A great story, and very relevant for many Americans who are or will be working past the traditional age of retirement. Virtually none of us will know what it’s truly like to be treated as other than our current race, color, religion, sex, or national origin. But we will all hopefully know what it’s like to be treated as an “older” person.Tom glasscock
Fixing Pipes to People: A Guide to Hiring a Sixty-Eight-Year-Old
by Louis M. Profeta MD on LinkedIn
Emergency Physician, author, public speaker, but mostly a father and a husband
My close friend Jay has weaved his way through a variety of careers, from bailiff to ticket scalper (or ticket broker, as he calls it). He’s gone from a reality TV star (on the show Average Joe) to an actor in two movies, including one starring Bon Jovi (I never saw it). He moved from casino host to Indiana Pacers account manager—and a few titles in between—until landing his current position as the general manager of the Markland Mall in Kokomo, Indiana. We sat outside of Blend Cigar and smoked a La Palina and—for the first time in more than two decades of friendship—I could tell . . . he absolutely loved his new gig.
“I’m doing shit I never would have imagined. I even climbed up on the roof of the mall to check it out and to learn about what needed fixing, and stuff like that.” He grinned as he looked down and patted the generously round stomach of someone who should never be on a ladder. “I have never enjoyed a job more. The people are great. I seriously am learning something new every day. And you know me, I’m all about everyone doing a good job while having fun, enjoying their work. None of that back-stabbing stuff. I mean, I know what it’s like when you have a good idea and your boss doesn’t give a damn. I’m not like that. I tell them: ‘Listen, if you have a good idea, come to me and if it doesn’t cost us much or if it saves us money, we are going to do it.’ I think they like that.” He pulled on his cigar and knocked the ashes off.
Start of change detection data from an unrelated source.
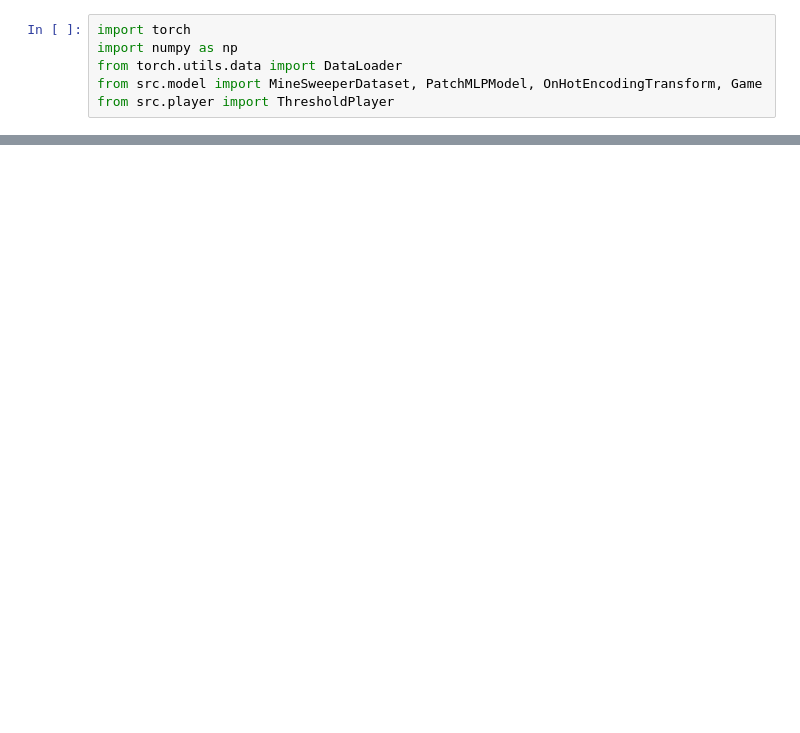
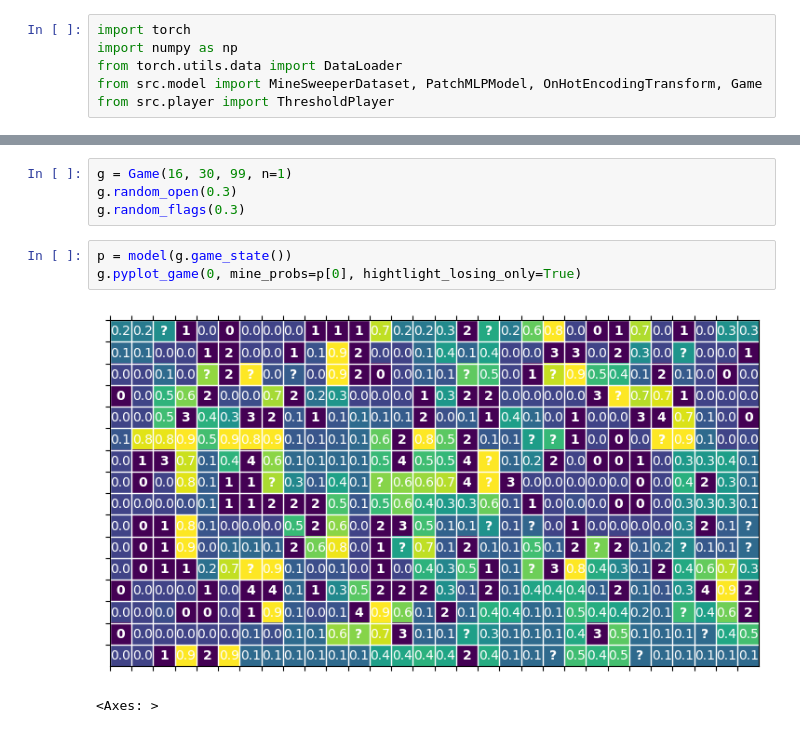
Before and after one commit to ClaudioPaterniti/MineSweeperLearning, a Jupyter notebook: train.ipynb, the cells around one changed output, grey strips where cells are left out. Cells and saved outputs as stored; diff of their text form; blank space fills up the shorter version.

```diff
--- a/train.ipynb
+++ b/train.ipynb
@@ -59,0 +123,10 @@ px.line(df)
+# %%
+g = Game(16, 30, 99, n=1)
+g.random_open(0.3)
+g.random_flags(0.3)
+# %%
+p = model(g.game_state())
+g.pyplot_game(0, mine_probs=p[0], hightlight_losing_only=True)
+# %% [output]
+[figure, added]
+<Axes: >
```
Also changed, not shown: parts of 16 cells of this notebook, 9 other files.
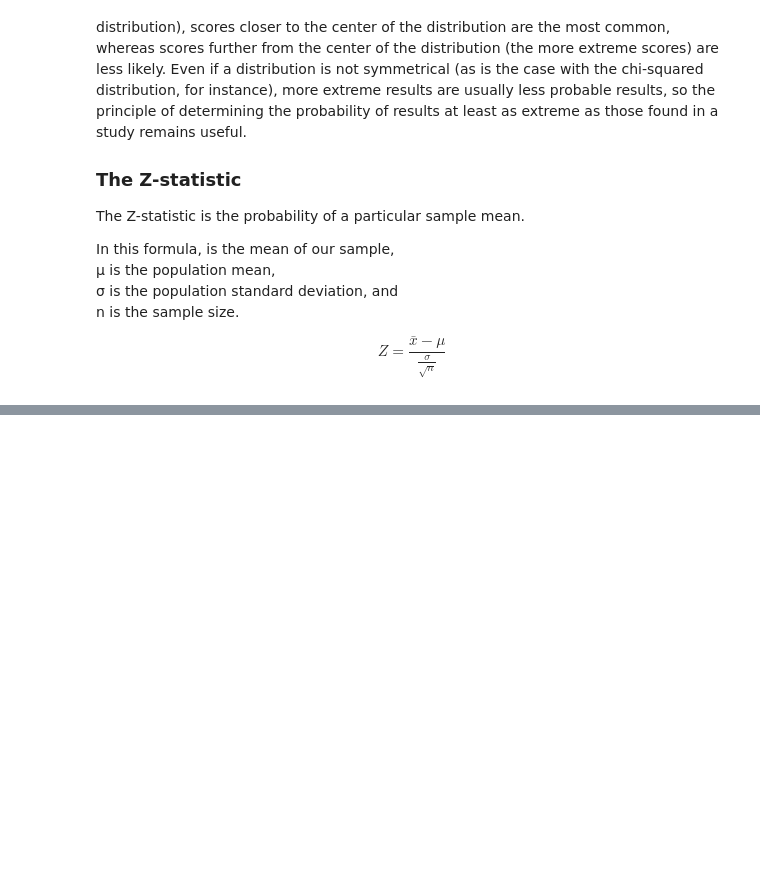
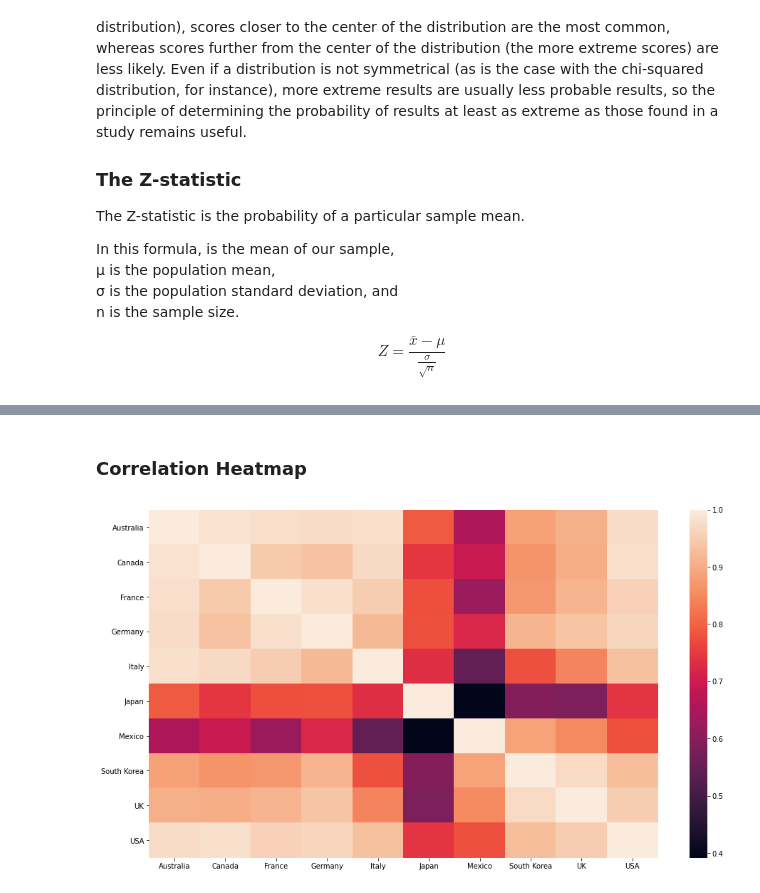
Before and after one commit to jonathanhild/notebooks, a Jupyter notebook: stats_inferential.ipynb, the cells around one changed output, grey strips where cells are left out. Drawn from its saved outputs; the diff is of its cells as text; code cells hidden in the pictures; blank space fills up the shorter version.

Commit message:
add correlation to inferential stats

```diff
--- a/stats_inferential.ipynb
+++ b/stats_inferential.ipynb
@@ -235,0 +114,3 @@ plt.show()
+# %%
+gas_prices = pd.read_csv('./data/gas_prices.csv', index_col='Year')
+gas_prices.head()
@@ -235,0 +216,8 @@ plt.show()
+# %% [markdown]
+### Correlation Heatmap
+# %%
+fig = plt.figure(figsize=(16,9))
+sns.heatmap(gas_prices.corr())
+plt.show()
+# %% [output]
+[figure, added]
```
Also changed, not shown: parts of 30 cells of this notebook, 2 other files.
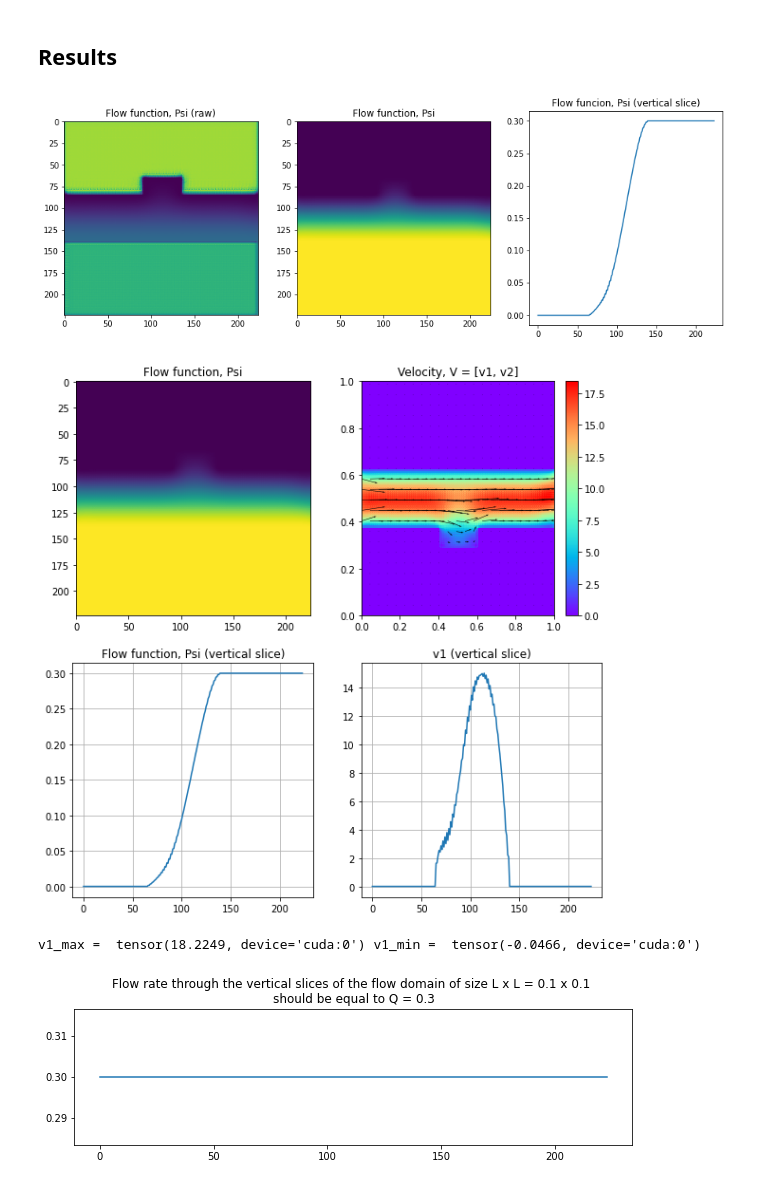
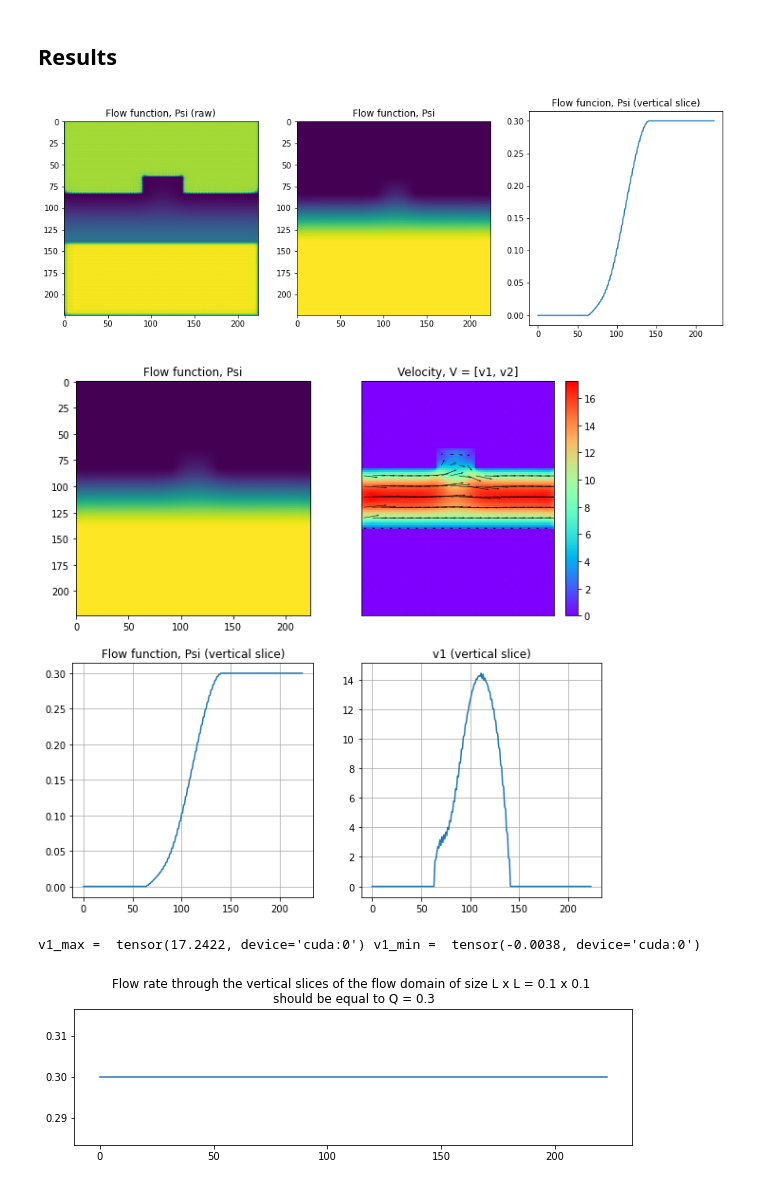
Before and after one commit to Mechanics-Mechatronics-and-Robotics/Physics-based-loss-and-machine-learning-approach-in-application-to-viscous-fluids-flow-modeling, a Jupyter notebook: Main.ipynb, the cells around one changed output. Drawn from its saved outputs; the diff is of its cells as text; code cells hidden in the pictures.

```diff
--- a/Main.ipynb
+++ b/Main.ipynb
@@ -578,7 +583,7 @@ plt.show()
 ## Flow domain mask
 # %%
 labeledImage = Image.open(imgPath/imgList[imgNo]) #open image
-labeledImage = torch.tensor(np.uint8(labeledImage.resize((SIZE,SIZE),resample=4)))[:,:,:-1] #open image
+labeledImage = torch.tensor(np.uint8(labeledImage.resize((SIZE,SIZE),resample=3)))[:,:,:-1] #open image
 
 tmpImage = torch.ones(labeledImage.shape)
 
@@ -841,7 +849,7 @@ for hyp in HYPS:
     callbacks = [SaveBest(f'Train loss', model_path, 'min'),
                  EarlyStop(f'Train loss', EARLY_STOP_PATIENCE, 'min')]
 
-    model = UNet(in_channels=1, out_channels=1, init_features=32, use_bn=hyp["use_bn"])
+    model = UNet(in_channels=1, out_channels=1, init_features=NoOfFeatures, use_bn=hyp["use_bn"])
 
     model = model.to(DEVICE)
 
@@ -896,7 +904,7 @@ best_hyp = best_hyp.replace("'", "")
 
 print(f"Best Train loss: %4.4f, best hyperparams: %s" % (best_val_metric, best_hyp))
 
-model = UNet(in_channels=1, out_channels=1, init_features=32, use_bn=best_hyperparams["use_bn"])
+model = UNet(in_channels=1, out_channels=1, init_features=NoOfFeatures, use_bn=best_hyperparams["use_bn"])
 model.load_state_dict(torch.load(best_model_path))
 torch.save(model.state_dict(), f'{WORK_DIR}/models/{MODEL_NAME}_best.pth')
 
@@ -940,36 +948,38 @@ plt.title('Flow funcion, Psi (vertical slice)')
 
 plt.show()
 # %% [output]
-[figure, old version]
+[figure, new version]
 # %%
 v1, v2 = velocityDistr(psi_masked, DX1N, DX2N, LIM1, LIM2)
 
 #Visualization
 nr=2
 nc=2
 fig = plt.figure(figsize=(FIGSIZE*nr, FIGSIZE*nc))
 plt.subplot(nr,nc,1)
 plt.imshow(psi_masked.to('cpu'))
 plt.title('Flow function, Psi')
 
 plt.subplot(nr,nc,2)
-vector_plot(np.meshgrid(X1N,X2N), [np.array(v1.cpu()),np.array(v2.cpu())],FIGSIZE, 'Velocity, V = [v1, v2]', vps)
+vector_plot(np.meshgrid(-X1N,-X2N), [np.array(v1.cpu()),np.array(v2.cpu())],FIGSIZE, 'Velocity, V = [v1, v2]', vps)
+plt.xticks([])
+plt.yticks([])
 
 plt.subplot(nr,nc,3)
 plt.plot(psi_masked[:,sp].to('cpu'))
 plt.grid(True)
 plt.title('Flow function, Psi (vertical slice)')
 
 plt.subplot(nr,nc,4)
 plt.plot(v1[:,sp].cpu())
 plt.grid(True)
 plt.title('v1 (vertical slice)')
 
 plt.show()
 print('v1_max = ', v1.max(), 'v1_min = ', v1.min())
 # %% [output]
-[figure, old version]
+[figure, new version]
-v1_max =  tensor(18.2249, device='cuda:0') v1_min =  tensor(-0.0466, device='cuda:0')
+v1_max =  tensor(17.2422, device='cuda:0') v1_min =  tensor(-0.0038, device='cuda:0')
 # %%
 # Check the flow rate
 Qch = torch.trapezoid(v1.t()) * DX1N * L
```
Also changed, not shown: parts of 9 cells of this notebook.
You and/or someone you know might be interested in completing this short survey. I just spoke with Mike Ulrich, the lead researcher the other day, I consider this a very worthwhile effort. Your insights would be valuable and welcome.Tom glasscock
Research Launch: What do HR Analytics Career Paths look like?
by Mike Ulrich on HR Analytics Thinktank
Assistant Professor of Management, Utah State University
While firms have been running forms of people and HR analytics for many years, the various roles within these functions are evolving. Being a younger subset within the HR community, HR analytics professionals often face challenging and uncertain career paths within and after their time within the function. In addition to the normal ambiguity HR professionals experience, HR analytics professionals face the added complication of developing analytical and technical expertise in a field that often lacks, misunderstands, or can’t utilize such skills.
Part of the HR Analytics ThinkTank’s mission is to provide free evidence and insights to HR analytics professionals so that they can make better decisions about their careers. As part of this, we are launching a study to better understand the career paths and skills associated with people and HR analytics.
This study will explore the following questions:
- What prepares someone for a job as an HR analytics professional?
- What are the job and developmental opportunities within HR analytics?
- What are the career prospects for the HR analytics professional ready for something new?
“If you always do what you’ve always done, you always get what you’ve always gotten.”Jessie Porter